***** Information provided

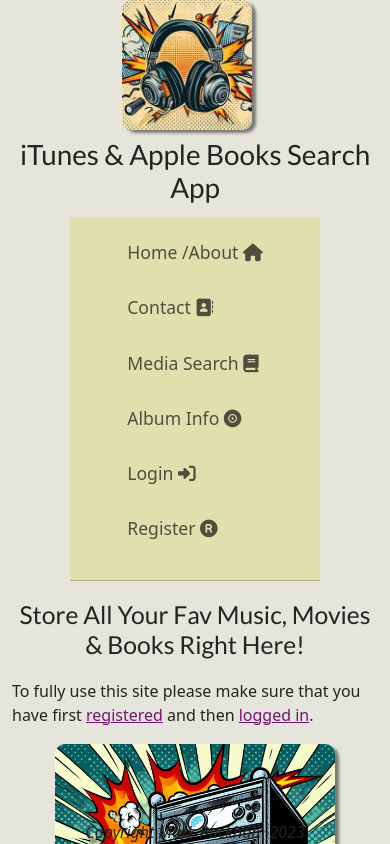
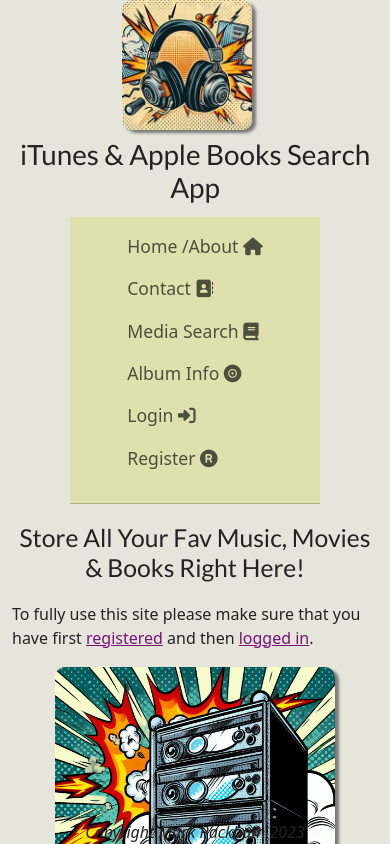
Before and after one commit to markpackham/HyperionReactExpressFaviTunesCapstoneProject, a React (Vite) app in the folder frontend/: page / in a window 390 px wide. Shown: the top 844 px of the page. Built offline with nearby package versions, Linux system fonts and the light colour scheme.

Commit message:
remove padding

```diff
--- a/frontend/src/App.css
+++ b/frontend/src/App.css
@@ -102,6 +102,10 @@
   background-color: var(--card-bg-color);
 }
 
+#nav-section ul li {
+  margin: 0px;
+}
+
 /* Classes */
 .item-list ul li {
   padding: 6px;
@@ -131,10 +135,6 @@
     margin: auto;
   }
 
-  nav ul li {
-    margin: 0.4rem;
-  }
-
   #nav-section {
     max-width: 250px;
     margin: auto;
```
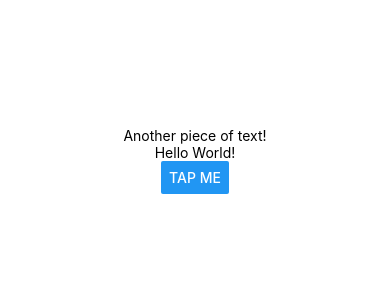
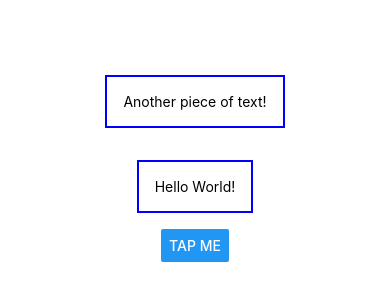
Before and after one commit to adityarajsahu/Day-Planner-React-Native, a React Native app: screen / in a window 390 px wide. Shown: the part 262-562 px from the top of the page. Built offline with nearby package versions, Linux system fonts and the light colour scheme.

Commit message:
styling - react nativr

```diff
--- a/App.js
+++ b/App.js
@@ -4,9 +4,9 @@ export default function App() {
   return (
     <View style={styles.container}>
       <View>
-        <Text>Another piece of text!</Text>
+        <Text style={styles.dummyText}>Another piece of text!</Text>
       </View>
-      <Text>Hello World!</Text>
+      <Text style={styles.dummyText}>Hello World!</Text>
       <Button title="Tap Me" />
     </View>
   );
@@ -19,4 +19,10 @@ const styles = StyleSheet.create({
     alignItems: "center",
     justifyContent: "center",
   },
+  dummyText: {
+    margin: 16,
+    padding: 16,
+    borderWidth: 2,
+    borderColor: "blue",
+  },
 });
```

**********

In your copy, include no pictures, but set down every record exactly.

Answer box.
Before and after one commit to markpackham/HyperionReactExpressFaviTunesCapstoneProject, a React (Vite) app in the folder frontend/: page / in a window 390 px wide. Shown: the top 844 px of the page. Built offline with nearby package versions, Linux system fonts and the light colour scheme.

Commit message:
remove padding

```diff
--- a/frontend/src/App.css
+++ b/frontend/src/App.css
@@ -102,6 +102,10 @@
   background-color: var(--card-bg-color);
 }
 
+#nav-section ul li {
+  margin: 0px;
+}
+
 /* Classes */
 .item-list ul li {
   padding: 6px;
@@ -131,10 +135,6 @@
     margin: auto;
   }
 
-  nav ul li {
-    margin: 0.4rem;
-  }
-
   #nav-section {
     max-width: 250px;
     margin: auto;
```
Before and after one commit to adityarajsahu/Day-Planner-React-Native, a React Native app: screen / in a window 390 px wide. Shown: the part 262-562 px from the top of the page. Built offline with nearby package versions, Linux system fonts and the light colour scheme.

Commit message:
styling - react nativr

```diff
--- a/App.js
+++ b/App.js
@@ -4,9 +4,9 @@ export default function App() {
   return (
     <View style={styles.container}>
       <View>
-        <Text>Another piece of text!</Text>
+        <Text style={styles.dummyText}>Another piece of text!</Text>
       </View>
-      <Text>Hello World!</Text>
+      <Text style={styles.dummyText}>Hello World!</Text>
       <Button title="Tap Me" />
     </View>
   );
@@ -19,4 +19,10 @@ const styles = StyleSheet.create({
     alignItems: "center",
     justifyContent: "center",
   },
+  dummyText: {
+    margin: 16,
+    padding: 16,
+    borderWidth: 2,
+    borderColor: "blue",
+  },
 });
```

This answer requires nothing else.